College is supposed to be the best four years of your life. Yet during my freshman year I had to attend the funeral of one of my best friends. Understandably, this put a dark cloud over my freshman year of college.
People you meet in college can become family so quickly, becoming your home away from home. They are there for better or for worse. From hours spent studying together to late night adventures, my friend was there through it all. He was there for the ups and downs; yet I was unable to be there for him in his moment of greatest need. He died by suicide over the summer as we were entering our sophomore year of college. Like too many college students across the country, my group of friends lost one of their shining stars that summer.
There is a mental health crisis on college campuses in Connecticut. In Connecticut during the fall of 2020, 39% of college students reported symptoms of depression and anxiety. Moreover, 83% of students believe their mental health had a negative impact on their academic performance. As in my friend’s sad case, an untreated mental health crisis can lead to suicidal ideation. Research has shown that approx 12% of university students experienced suicidal ideation in 2019 and more tha5% made a suicidal plan.
With campus counseling centers overwhelmed, many students are not getting the support they need. Nationally, full-time college counselors are estimated to be responsible for an average of 120 students each. Many universities promote same-day intake meetings to help provide students with quick resources. This is beneficial to the student so they avoid waiting long periods of time to get help. However, many counselors are unable to spend enough time with students due to such a high workload.
There have been attempts to reform this issue.

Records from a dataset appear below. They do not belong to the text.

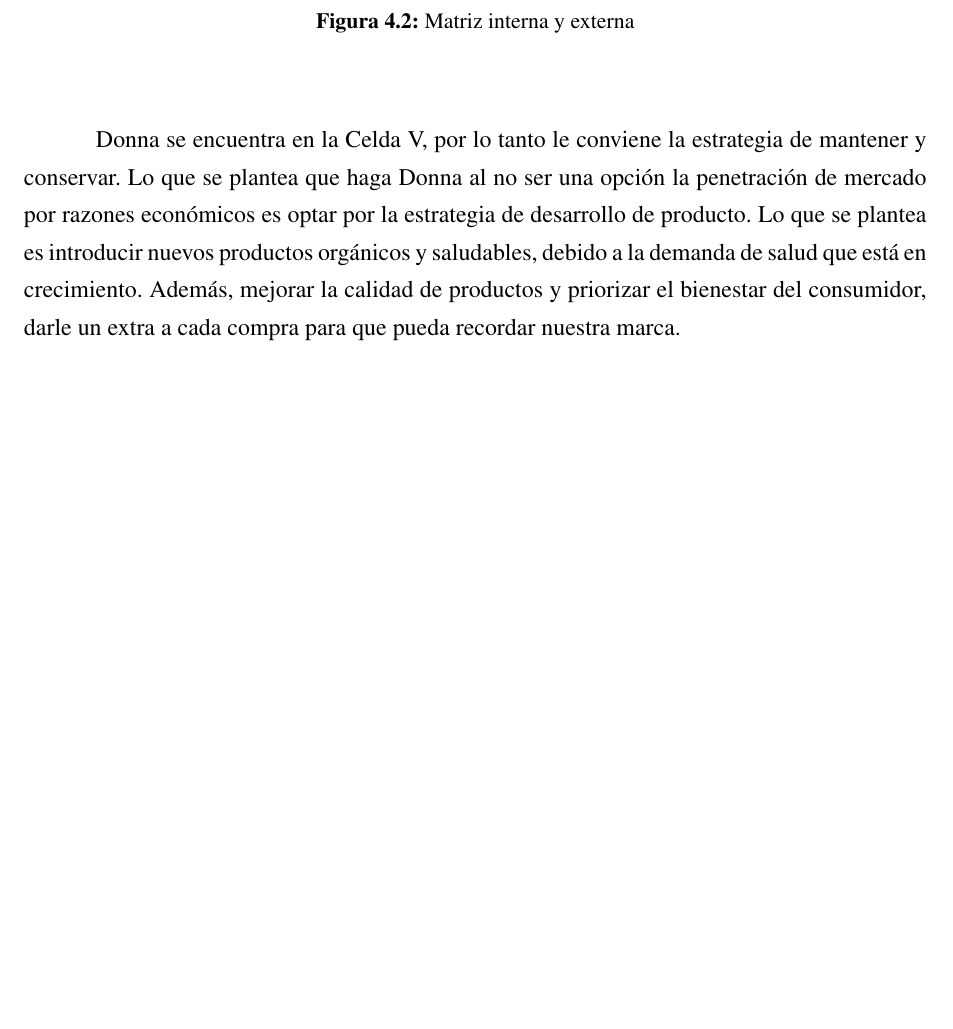
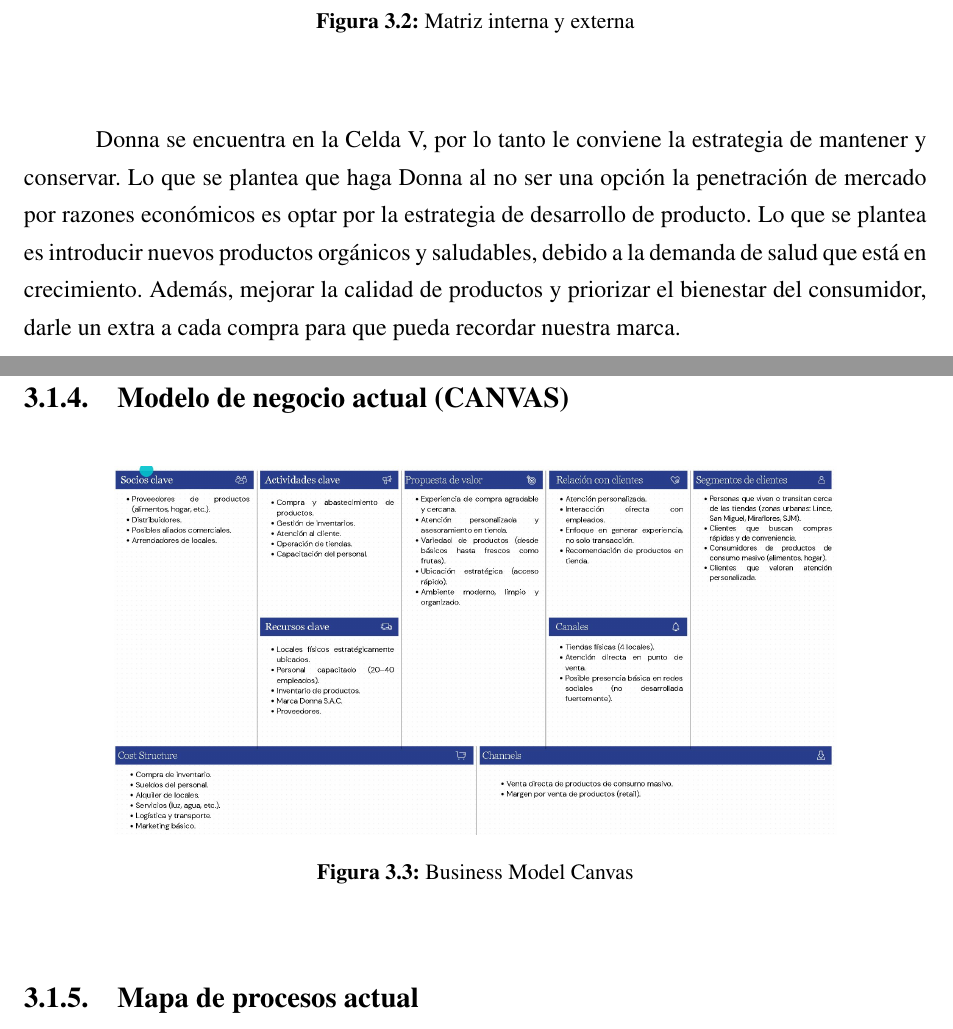
Before and after one commit to Jeanp123/Tesis-choclitos, a LaTeX thesis (tesis.tex, which reads 31/empresa.tex): part of page 106 of 131 before the commit and two parts of pages 81 and 82 of 132 after it, the two joined at a grey line, cut so that both start at the same text, the shorter picture padded with empty space. Compiled offline with pdfLaTeX.

Commit message:
cambios
Co-authored-by: Copilot <copilot@github.com>

```diff
--- a/31/empresa.tex
+++ b/31/empresa.tex
@@ -209,3 +209,9 @@ La empresa Donna se encuentra por debajo del promedio en cuestión de respuesta
 Donna se encuentra en la Celda V, por lo tanto le conviene la estrategia de mantener y conservar.  Lo que se plantea que haga Donna al no ser una opción la penetración de mercado por razones económicos es optar por la estrategia de desarrollo de producto. Lo que se plantea es introducir nuevos productos orgánicos y saludables, debido a la demanda de salud que está en crecimiento. Además, mejorar la calidad de productos y priorizar el bienestar del consumidor, darle un extra a cada compra para que pueda recordar nuestra marca.
 
 
+\subsection{Modelo de negocio actual (CANVAS)}
+
+\begin{figure}[H]
+	\begin{center}
+		\includegraphics[width=0.8\textwidth]{31/figures/B CANVAS.JPG}
+		\caption{Business Model Canvas}
@@ -212,3 +223,7 @@ Donna se encuentra en la Celda V, por lo tanto le conviene la estrategia de mant
+\subsection{Mapa de procesos actual}
+
+
+
 %\begin{longtable}{L{4cm} | C{2cm} | C{1.9cm} | C{1.9cm} | C{1.9cm} | C{1.9cm}| C{1.9cm}| C{1.9cm} }
 %	\hline
 %	%\rowcolor{Gainsboro!60}
```
Also changed, not shown: tesis.tex (+1 -1 lines), 31/figures/B CANVAS.JPG (added), tesis.pdf, 31/empresa.tex (5 more changed lines), 15 other files.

In 2021, Governor Ned Lamont gave $2.7 million to colleges and universities in Connecticut to address the mental health challenges students were facing due to the COVID-19 pandemic. Colleges and universities have been able to use these resources to increase access to care while educating students and faculty about the availability of these resources. While this has helped momentarily expand access, there is still a need to better promote mental health on college campuses.
It is the job of the entire community to bring well-being to the university campus. Two ways to help promote positive mental health on college campuses include mental health wellness days and support groups. Some colleges and universities allow students to have two absences per class without penalty. These types of absences are often used when a person might be sick or have appointments. However, not all colleges allow this policy, and in many courses, a missed class will reduce your overall grade. By providing students with justified mental health absences, they are able to take time to regroup and get the support they need. During these justified mental health absences, students will need to schedule a meeting with a specific counselor. Based on this meeting, the counselor will determine if the student qualifies for a mental health wellness day or should be counted for regular absence. Students will have follow-up meetings to make sure their mental health is at its best. These mental health days can help prevent burnout and reduce the likelihood of a mental health crisis. In Connecticut, there is a policy for students in kindergarten through twelfth grade two days of mental health every year. Why aren’t college students protected by this public policy?

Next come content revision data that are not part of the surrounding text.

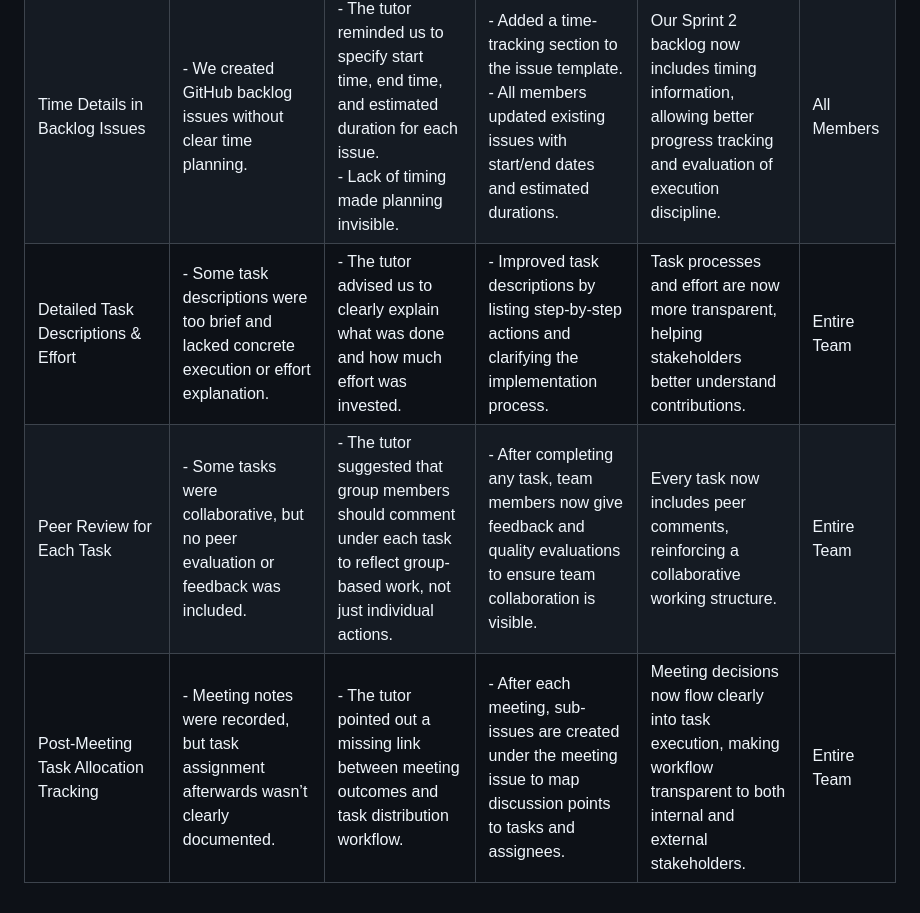
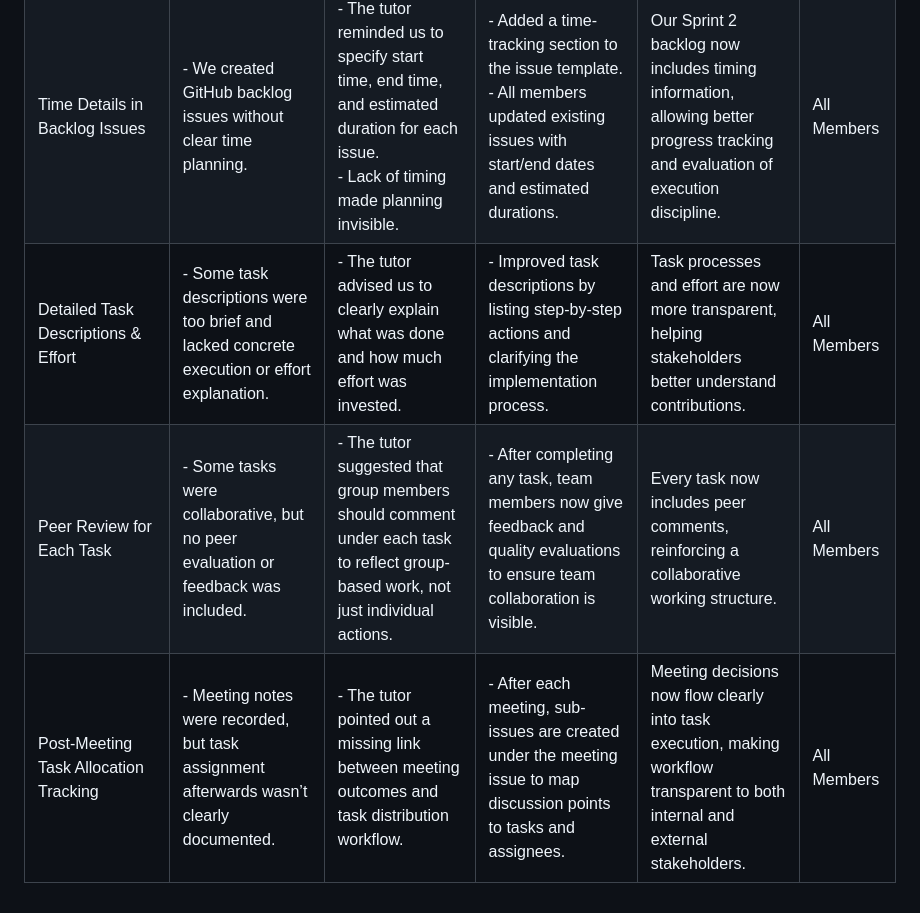
Before and after one commit to southern-cross-ai/AmplifyAI, a Markdown page: ReflectionLog/Reflection2.md, the part around the change. GitHub-like rendering.

```diff
--- a/ReflectionLog/Reflection2.md
+++ b/ReflectionLog/Reflection2.md
@@ -7,6 +7,6 @@ The following table summarizes the key issues we encountered during Sprint 1, al
 |------------------------------------------|------------------------------------------------------------------------------------------------------------|-----------------------------------------------------------------------------------------------------------------------------------------------|--------------------------------------------------------------------------------------------------------------------------------------------------------------|--------------------------------------------------------------------------------------------------------------------------------------------------------------------------------|----------------|
 | Written Records of Internal Communication | - Most team discussions in Sprint 1 were face-to-face or voice chats without documentation.                | - The tutor emphasized the need to leave written evidence of collaboration, such as Discord chat logs or team meeting records.                | - Started capturing important Discord messages with screenshots.<br>- Created and archived team meeting records after each internal discussion.              | Internal communication is now documented and can be reviewed later by team members and external reviewers.                                                         | Yuhang Chen     |
 | Time Details in Backlog Issues            | - We created GitHub backlog issues without clear time planning.                                            | - The tutor reminded us to specify start time, end time, and estimated duration for each issue.<br>- Lack of timing made planning invisible. | - Added a time-tracking section to the issue template.<br>- All members updated existing issues with start/end dates and estimated durations.                | Our Sprint 2 backlog now includes timing information, allowing better progress tracking and evaluation of execution discipline.                                  | All Members     |
-| Detailed Task Descriptions & Effort       | - Some task descriptions were too brief and lacked concrete execution or effort explanation.               | - The tutor advised us to clearly explain what was done and how much effort was invested.                                                     | - Improved task descriptions by listing step-by-step actions and clarifying the implementation process.                                                      | Task processes and effort are now more transparent, helping stakeholders better understand contributions.                                                         | Entire Team     |
-| Peer Review for Each Task                 | - Some tasks were collaborative, but no peer evaluation or feedback was included.                          | - The tutor suggested that group members should comment under each task to reflect group-based work, not just individual actions.            | - After completing any task, team members now give feedback and quality evaluations to ensure team collaboration is visible.                                | Every task now includes peer comments, reinforcing a collaborative working structure.                                                                             | Entire Team     |
-| Post-Meeting Task Allocation Tracking     | - Meeting notes were recorded, but task assignment afterwards wasn’t clearly documented.                   | - The tutor pointed out a missing link between meeting outcomes and task distribution workflow.                                               | - After each meeting, sub-issues are created under the meeting issue to map discussion points to tasks and assignees.                                        | Meeting decisions now flow clearly into task execution, making workflow transparent to both internal and external stakeholders.                                  | Entire Team     |
+| Detailed Task Descriptions & Effort       | - Some task descriptions were too brief and lacked concrete execution or effort explanation.               | - The tutor advised us to clearly explain what was done and how much effort was invested.                                                     | - Improved task descriptions by listing step-by-step actions and clarifying the implementation process.                                                      | Task processes and effort are now more transparent, helping stakeholders better understand contributions.                                                         | All Members     |
+| Peer Review for Each Task                 | - Some tasks were collaborative, but no peer evaluation or feedback was included.                          | - The tutor suggested that group members should comment under each task to reflect group-based work, not just individual actions.            | - After completing any task, team members now give feedback and quality evaluations to ensure team collaboration is visible.                                | Every task now includes peer comments, reinforcing a collaborative working structure.                                                                             | All Members     |
+| Post-Meeting Task Allocation Tracking     | - Meeting notes were recorded, but task assignment afterwards wasn’t clearly documented.                   | - The tutor pointed out a missing link between meeting outcomes and task distribution workflow.                                               | - After each meeting, sub-issues are created under the meeting issue to map discussion points to tasks and assignees.                                        | Meeting decisions now flow clearly into task execution, making workflow transparent to both internal and external stakeholders.                                  | All Members     |
```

Another way to promote wellness on college campuses is through offerings peer support groups. These groups can discuss topics like stress, time management, and self-care. With the promotion, many college students will hear about these group meetings. Hopefully enough people feel comfortable attending that many people can benefit from these sessions. If students feel they have positive suggestions, they may not need to seek individual counseling. This will also reduce the workload for consultants.
The desire to improve mental health treatment is not a request, it is a request. Reforms should be done internally public order to ensure students receive accommodation for their mental health such as justified mental health days. Since students are protected under the federal Physical Disability Act, it is wrong not to protect those with mental illness as it is discrimination. Alongside these reforms, faculty and staff they need to be trained in mental illness and how it can impact their students. With an increased feeling of being overwhelmed, students don’t have a strong enough support system. My friend’s death should be a lesson to everyone. University students are the future and deserve better support.

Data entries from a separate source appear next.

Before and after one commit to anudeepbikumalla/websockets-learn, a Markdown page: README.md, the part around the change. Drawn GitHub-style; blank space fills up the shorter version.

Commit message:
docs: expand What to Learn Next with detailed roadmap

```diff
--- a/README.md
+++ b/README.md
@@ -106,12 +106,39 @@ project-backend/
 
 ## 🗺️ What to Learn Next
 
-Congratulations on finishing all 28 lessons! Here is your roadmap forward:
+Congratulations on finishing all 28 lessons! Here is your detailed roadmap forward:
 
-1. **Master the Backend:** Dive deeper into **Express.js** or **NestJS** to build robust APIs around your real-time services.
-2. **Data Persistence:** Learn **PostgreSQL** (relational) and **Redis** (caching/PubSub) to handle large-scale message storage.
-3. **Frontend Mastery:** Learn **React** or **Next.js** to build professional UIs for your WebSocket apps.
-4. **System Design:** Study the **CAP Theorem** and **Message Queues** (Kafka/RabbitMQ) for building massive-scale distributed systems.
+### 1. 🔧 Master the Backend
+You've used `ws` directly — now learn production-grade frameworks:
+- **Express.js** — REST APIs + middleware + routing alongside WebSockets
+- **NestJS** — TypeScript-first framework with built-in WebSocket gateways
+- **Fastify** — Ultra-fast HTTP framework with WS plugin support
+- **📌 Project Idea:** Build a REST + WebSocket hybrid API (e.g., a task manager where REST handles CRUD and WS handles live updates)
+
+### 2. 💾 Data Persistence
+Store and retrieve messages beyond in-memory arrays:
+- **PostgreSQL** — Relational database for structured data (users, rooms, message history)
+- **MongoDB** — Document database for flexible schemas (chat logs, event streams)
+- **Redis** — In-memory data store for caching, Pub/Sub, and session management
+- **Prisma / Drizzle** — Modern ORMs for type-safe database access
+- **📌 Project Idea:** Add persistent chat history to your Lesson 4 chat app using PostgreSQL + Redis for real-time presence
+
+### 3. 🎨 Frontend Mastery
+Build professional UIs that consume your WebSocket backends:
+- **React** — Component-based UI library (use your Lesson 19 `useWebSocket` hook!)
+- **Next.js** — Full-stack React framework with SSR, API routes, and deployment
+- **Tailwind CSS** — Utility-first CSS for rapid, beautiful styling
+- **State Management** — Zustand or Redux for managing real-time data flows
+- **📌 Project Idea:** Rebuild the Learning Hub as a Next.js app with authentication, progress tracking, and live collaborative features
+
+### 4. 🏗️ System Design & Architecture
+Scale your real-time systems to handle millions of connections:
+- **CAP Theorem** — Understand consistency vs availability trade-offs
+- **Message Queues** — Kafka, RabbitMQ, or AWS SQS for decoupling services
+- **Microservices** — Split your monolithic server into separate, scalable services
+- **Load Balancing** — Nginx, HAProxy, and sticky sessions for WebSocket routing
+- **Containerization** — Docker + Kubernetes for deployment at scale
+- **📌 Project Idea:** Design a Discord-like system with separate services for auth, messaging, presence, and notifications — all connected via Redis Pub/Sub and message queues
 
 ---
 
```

I want to leave you with this question: How many more students have to suffer before they get the proper help they need?
Morgan Rogers is a senior at Sacred Heart University, majoring in health sciences with a concentration in public health with minors in honors, human nutrition and psychology.